Originally Posted By: Miller88
I thought I read somewhere that those Pathfinders have higher trans temps because the exhaust crossover pipe runs directly under the transmission pan ... and it tends to cook the transmission.
Mine is a 2003 and there is no crossover pipe running under the tranny. Mine has over 150,000 miles on it and is one of my test mules for devopment fluids and shifts like it did when new.
 
Last edited:
Joined
Oct 10, 2008
Messages
19,699
Location
Sunny Florida
Originally Posted By: Nate1979
I remember reading somewhere the breakdown temperature for Dexron-VI was somewhere around 270F. Modern day ATF's can handle very high temperatures.
All of our fleet trucks run the trans fluid right into the radiator, with a factory thermostat at 205 degrees.
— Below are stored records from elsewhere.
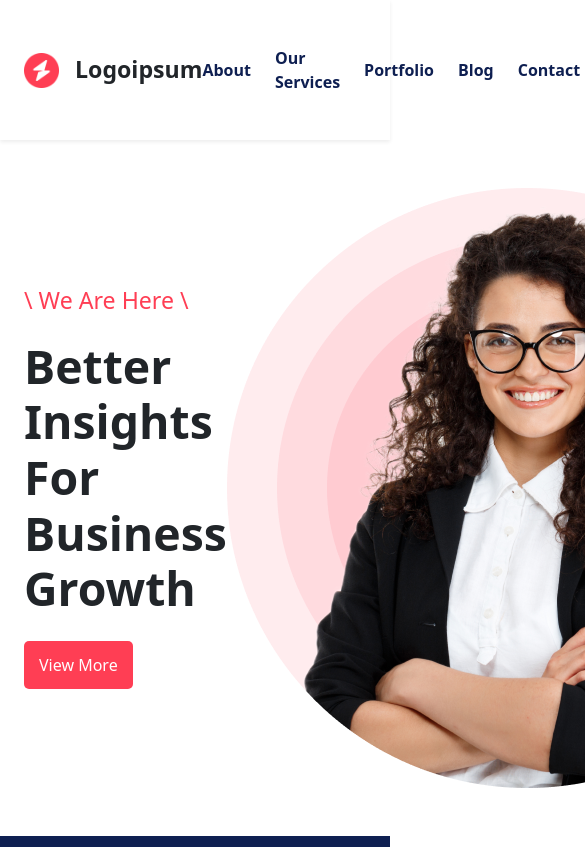
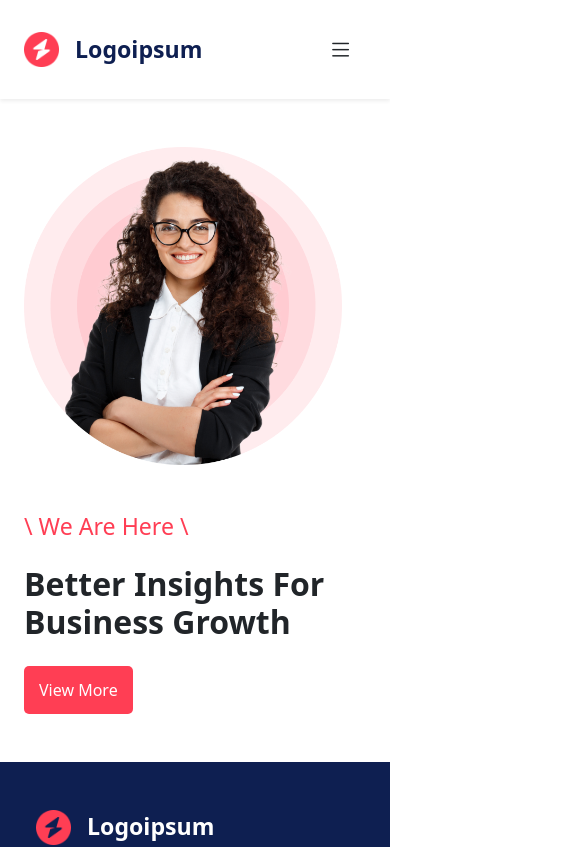
Before and after one commit to rikkriuk/fe-slicing-design-kelompok-2, a React (Vite) app: page / in a window 390 px wide. Shown: the top 847 px of the page, 585 px wide, since content can reach past the window. Built offline with nearby package versions, Linux system fonts and the light colour scheme.

Commit message:
feat: add responsive styling for HeroComponent, NavbarComponent and FooterComponent layout

```diff
--- a/src/components/Footer/FooterComponent.jsx
+++ b/src/components/Footer/FooterComponent.jsx
@@ -1,107 +1,107 @@
-import React from 'react'
-import LogoImage from '../../assets/logo.png';
-import './FooterStyles.css';
-import PythonLogo from '../../assets/python-logo.png';
-import ReactLogo from '../../assets/react-logo.png';
-import WordpressLogo from '../../assets/wordpress-logo.png';
+import React from "react"
+import LogoImage from "../../assets/logo.png";
+import "./FooterStyles.css";
+import PythonLogo from "../../assets/python-logo.png";
+import ReactLogo from "../../assets/react-logo.png";
+import WordpressLogo from "../../assets/wordpress-logo.png";
 
-const Footer = () => {
+const FooterComponent = () => {
    return (
-      <footer className='container-fluid bg-color d-flex align-items-center justify-content-center'>
-         <div className='container row text-white py-5'>
-            <section className='col-3'>
-               <div className='d-flex align-items-center gap-3'>
-                  <img src={LogoImage} alt='logo-image' height={35} />
-                  <h1 className='fs-3 fw-bold m-0'>Logoipsum</h1>
+      <footer className="container-fluid bg-color d-flex align-items-center justify-content-center">
+         <div className="container row text-white py-5 gap-5 gap-md-0 gap-lg-0">
+            <section className="col-12 md-6 col-md-6 col-lg-3">
+               <div className="d-flex align-items-center gap-3">
+                  <img src={LogoImage} alt="logo-image" height={35} />
+                  <h1 className="fs-3 fw-bold m-0">Logoipsum</h1>
                </div>
 
-               <div className='mt-4'>
+               <div className="mt-4">
                   <p>It is a long established
                   fact that a reader will be distracted by the readable content of a page when looking at</p>
                </div>
 
-               <div className='d-flex gap-3 mt-4'>
-                  <a className='btn-social-media'><i className="bi bi-linkedin"></i></a>
-                  <a className='btn-social-media'><i className="bi bi-instagram"></i></a>
-                  <a className='btn-social-media'><i className="bi bi-facebook"></i></a>
-                  <a className='btn-social-media'><i className="bi bi-twitter"></i></a>
+               <div className="d-flex gap-3 mt-4">
+                  <a className="btn-social-media"><i className="bi bi-linkedin"></i></a>
+                  <a className="btn-social-media"><i className="bi bi-instagram"></i></a>
+                  <a className="btn-social-media"><i className="bi bi-facebook"></i></a>
+                  <a className="btn-social-media"><i className="bi bi-twitter"></i></a>
                </div>
             </section>
 
-            <section className='col-3'>
-               <div className='line-custom'>
-                  <h2 className='fs-3 fw-bold m-0'>Services</h2>
+            <section className="col-12 md-6 col-md-6 col-lg-3">
+               <div className="line-custom">
+                  <h2 className="fs-3 fw-bold m-0">Services</h2>
                </div>
 
-               <div className='mt-4'>
-                  <ul className='list-unstyled d-flex flex-column gap-3'>
+               <div className="mt-4">
+                  <ul className="list-unstyled d-flex flex-column gap-3">
                      <li>
-                        <a className='text-decoration-none text-white' href=''>Web Design/Development</a>
+                        <a className="text-decoration-none text-white" href="">Web Design/Development</a>
                      </li>
                      <li>
-                        <a className='text-decoration-none text-white' href=''>App Development</a>
+                        <a className="text-decoration-none text-white" href="">App Development</a>
                      </li>
                      <li>
-                        <a className='text-decoration-none text-white' href=''>UI/UX Design</a>
+                        <a className="text-decoration-none text-white" href="">UI/UX Design</a>
                      </li>
                      <li>
-                        <a className='text-decoration-none text-white' href=''>HubSpot Integration</a>
+                        <a className="text-decoration-none text-white" href="">HubSpot Integration</a>
                      </li>
                      <li>
-                        <a className='text-decoration-none text-white' href=''>Email Marketing</a>
+                        <a className="text-decoration-none text-white" href="">Email Marketing</a>
                      </li>
                      <li>
-                        <a className='text-decoration-none text-white' href=''>Website Migration</a>
+                        <a className="text-decoration-none text-white" href="">Website Migration</a>
                      </li>
                   </ul>
                </div>
             </section>
 
-            <section className='col-3'>
-               <div className='line-custom'>
-                  <h2 className='fs-3 fw-bold m-0'>Career</h2>
+            <section className="col-12 md-6 col-md-6 col-lg-3">
+               <div className="line-custom">
+                  <h2 className="fs-3 fw-bold m-0">Career</h2>
                </div>
 
-               <div className='mt-4 d-flex flex-column gap-3'>
-                  <div className='d-flex gap-3'>
-                     <img className='img-logo' src={ReactLogo} alt='' />
+               <div className="mt-4 d-flex flex-column gap-3">
+                  <div className="d-flex gap-3">
+                     <img className="img-logo" src={ReactLogo} alt="" />
                      <div>
-                        <h3 className='fs-4 text-main-color'>ReactJs Dev.</h3>
+                        <h3 className="fs-4 text-main-color">ReactJs Dev.</h3>
                         <p>1-5 Years of Exp.</p>
                      </div>
                   </div>
 
-                  <div className='d-flex gap-3'>
-                     <img className='img-logo' src={WordpressLogo} alt='' />
+                  <div className="d-flex gap-3">
+                     <img className="img-logo" src={WordpressLogo} alt="" />
                      <div>
-                        <h3 className='fs-4 text-main-color'>Wordpress Dev.</h3>
+                        <h3 className="fs-4 text-main-color">Wordpress Dev.</h3>
                         <p>1-5 Years of Exp.</p>
                      </div>
                   </div>
 
-                  <div className='d-flex gap-3'>
-                     <img className='img-logo' src={PythonLogo} alt='' />
+                  <div className="d-flex gap-3">
+                     <img className="img-logo" src={PythonLogo} alt="" />
                      <div>
-                        <h3 className='fs-4 text-main-color'>Python Developer</h3>
+                        <h3 className="fs-4 text-main-color">Python Developer</h3>
                         <p>1-5 Years of Exp.</p>
                      </div>
                   </div>
                </div>
             </section>
 
-            <section className='col-3'>
-               <div className='line-custom'>
+            <section className="col-12 md-6 col-md-6 col-lg-3">
+               <div className="line-custom">
                   <h3>Subscribe Us</h3>
                </div>
 
-               <div className='mt-4'>
+               <div className="mt-4">
                   <p>It is a long established
                   fact that a reader will be distracted by the readable </p>
                </div>
 
-               <div className='d-flex flex flex-column align-items-end gap-3'>
-                  <input className='w-100 input-custom' type='text' placeholder='Email' />
-                  <button className='btn-submit-custom'>Submit</button>
+               <div className="d-flex flex flex-column align-items-end gap-3">
+                  <input className="w-100 input-custom" type="text" placeholder="Email" />
+                  <button className="btn-submit-custom">Submit</button>
                </div>
             </section>
          </div>
@@ -109,4 +109,4 @@ const Footer = () => {
    )
 }
 
-export default Footer;
+export default FooterComponent;
--- a/src/components/Hero/HeroComponent.jsx
+++ b/src/components/Hero/HeroComponent.jsx
@@ -1,24 +1,23 @@
-import React from 'react';
-import './HeroStyles.css';
-import HeroImage from '../../assets/hero-image.png'
+import React from "react";
+import "./HeroStyles.css";
+import HeroImage from "../../assets/hero-image.png"
 
-const Hero = () => {
+const HeroComponent = () => {
    return (
-      <section className='container my-5'>
-         <div className='container d-flex align-items-center justify-content-between'>
-            <div>
-               <h3 className='text-main-color'>\ We Are Here \</h3>
-               <h2 className='h2-custom my-4'>Better Insights For <br /> Business Growth</h2>
-               <button className='btn-view-more'>View More</button>
+      <section className="container my-5">
+         <div className="container row align-items-center gap-5 gap-lg-0">
+            <div className="col-12 order-2 order-lg-2 md-6 col-md-12 col-lg-6">
+               <h3 className="text-main-color fs-3 fs-md-5">\ We Are Here \</h3>
+               <h2 className="h2-custom my-4">Better Insights For <br /> Business Growth</h2>
+               <button className="btn-view-more">View More</button>
             </div>
 
-            <div>
-               <img src={HeroImage} alt="hero-image" />
+            <div className="col-12 order-1 order-lg-2 md-6 col-md-12 col-lg-6">
+               <img src={HeroImage} alt="hero-image" className="img-fluid" />
             </div>
-
          </div>
       </section>
    )
 }
 
-export default Hero;
+export default HeroComponent;
--- a/src/components/Hero/HeroStyles.css
+++ b/src/components/Hero/HeroStyles.css
@@ -5,9 +5,20 @@
   font-size: 1rem;
   border-radius: 5px;
   border: none;
+  transition: 0.3s;
+}
+
+.btn-view-more:active {
+  transform: scale(0.9);
 }
 
 .h2-custom {
-  font-size: 2.9rem;
+  font-size: 2rem;
   font-weight: bold;
 }
+
+@media (min-width: 992px) {
+  .h2-custom {
+    font-size: 2.9rem;
+  }
+}
--- a/src/components/Navbar/NavbarComponent.jsx
+++ b/src/components/Navbar/NavbarComponent.jsx
@@ -1,31 +1,46 @@
-import React from 'react';
-import './NavbarStyles.css';
-import { Link } from 'react-router-dom';
-import imagePath from '../../assets/logo.png';
+import React, { useState } from "react";
+import "./NavbarStyles.css";
+import { Link } from "react-router-dom";
+import LogoImage from "../../assets/logo.png";
 
-const Navbar = () => {
+const NavbarComponent = () => {
+   const [isNavbarOpen, setIsNavbarOpen] = useState(false);
+
+   // Function to open/close the navbar in small screens
+   const toggleNavbar = () => {
+      setIsNavbarOpen(!isNavbarOpen);
+   };
+
    return (
-      <header className='container-fluid py-4 shadow-sm'>
-         <div className='container d-flex justify-content-between'>
-            <div className='d-flex align-items-center gap-3'>
-               <img src={imagePath} alt='logo-image' height={35} />
-               <h1 className='fs-3 fw-bold m-0'>Logoipsum</h1>
+      <header className="container-fluid py-4 shadow-sm">
+         <div className="container d-flex justify-content-between">
+            <div className="d-flex align-items-center gap-3">
+               <img src={LogoImage} alt="logo-image" height={35} />
+               <Link to={"/"} className="fs-3 fw-bold text-decoration-none text-second-color m-0">Logoipsum</Link>
             </div>
 
-            <nav className='d-flex align-items-center gap-5'>
-               <ul className='d-flex align-items-center gap-4 list-unstyled m-0'>
-                  <li><Link className='text-decoration-none text-color fw-bold' to={'/about'}>About</Link></li>
-                  <li><Link className='text-decoration-none text-color fw-bold' to={'/our-services'}>Our Services</Link></li>
-                  <li><Link className='text-decoration-none text-color fw-bold' to={'/portfolio'}>Portfolio</Link></li>
-                  <li><Link className='text-decoration-none text-color fw-bold' to={'/blog'}>Blog</Link></li>
-                  <li><Link className='text-decoration-none text-color fw-bold' to={'/contact'}>Contact</Link></li>
+            <button onClick={toggleNavbar} className="btn d-lg-none fs-2"><i className="bi bi-list"></i></button>
+
+            {isNavbarOpen && <div className="blur-overlay" onClick={toggleNavbar}></div>}
+
+            <nav className={`d-flex align-items-center gap-5 nav-small-screen rounded-0 ${isNavbarOpen ? "show" : ""}`}>
+               <div className="position-absolute d-lg-none top-0 d-flex justify-content-end w-100 mt-3 me-5">
+                  <button onClick={toggleNavbar} className="btn text-white fs-2"><i className="bi bi-x-lg"></i></button>
+               </div>
+
+               <ul className="d-flex align-items-center gap-4 list-unstyled m-0">
+                  <li><Link className="text-decoration-none text-second-color fw-semibold" to={"/about"}>About</Link></li>
+                  <li><Link className="text-decoration-none text-second-color fw-semibold" to={"/our-services"}>Our Services</Link></li>
+                  <li><Link className="text-decoration-none text-second-color fw-semibold" to={"/portfolio"}>Portfolio</Link></li>
+                  <li><Link className="text-decoration-none text-second-color fw-semibold" to={"/blog"}>Blog</Link></li>
+                  <li><Link className="text-decoration-none text-second-color fw-semibold" to={"/contact"}>Contact</Link></li>
                </ul>
 
-               <button className='btn-custom'>Get In Touch</button>
+               <button className="btn-custom">Get In Touch</button>
             </nav>
          </div>
       </header>
     )
 }
 
-export default Navbar;
+export default NavbarComponent;
--- a/src/components/Navbar/NavbarStyles.css
+++ b/src/components/Navbar/NavbarStyles.css
@@ -1,5 +1,10 @@
-.text-color {
-   color: #0E1F51
+.text-second-color {
+   color: #0E1F51;
+   transition: 0.3s;
+}
+
+li a.text-second-color:hover {
+   color: #FF3E54;
 }
 
 .btn-custom {
@@ -8,4 +13,49 @@
    color: #fff;
    border-radius: 5px;
    padding: 10px 14px;
+   transition: 0.3s;
 }
+
+.btn-custom:active {
+   transform: scale(0.9);
+}
+
+.blur-overlay {
+   position: fixed;
+   top: 0;
+   left: 0;
+   width: 100vw;
+   height: 100vh;
+   backdrop-filter: blur(5px);
+   transition: 0.3s;
+   z-index: 0;
+}
+
+@media (max-width: 992px) {
+   .nav-small-screen {
+      background-color: #0E1F51;
+      padding: 10px 15px;
+      border-radius: 5px;
+      flex-direction: column;
+      justify-content: center;
+      position: fixed;
+      transform: translateX(700px);
+      width: 65%;
+      right: 0;
+      top: 0;
+      bottom: 0;
+      transition: 0.3s;
+   }
+
+   .nav-small-screen ul {
+      flex-direction: column;
+   }
+
+   .nav-small-screen ul li a {
+      color: #fff;
+   }
+
+   .nav-small-screen.show {
+      transform: translateX(0);
+   }
+}
```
My new Ram has coolant delivered directly to a heat exchanger on the side of the ZF 8 speed, and per them it is as much to warm the fluid as to cool it. Modern ATF fluids are not harmed at normal temps like older fluids. The same goes for modern oils...
 
Joined
Feb 20, 2007
Messages
5,381
Location
Southeast
after 45 minutes, the trans in our T&C is always ~180-190 if the A/C is on. If it's off, it varies wildly with the season. 180-190 summer, 120 winter. Summer with the air on, 210 normal plus spikes is about what I see. They seem to run hotter than the average. The tundra rarely sees 130 on daily commute, and rarely climbs over 160F when towing. <-- that's sump. converter temp regularly jumps 20+ over sump and settles back down.
 
Top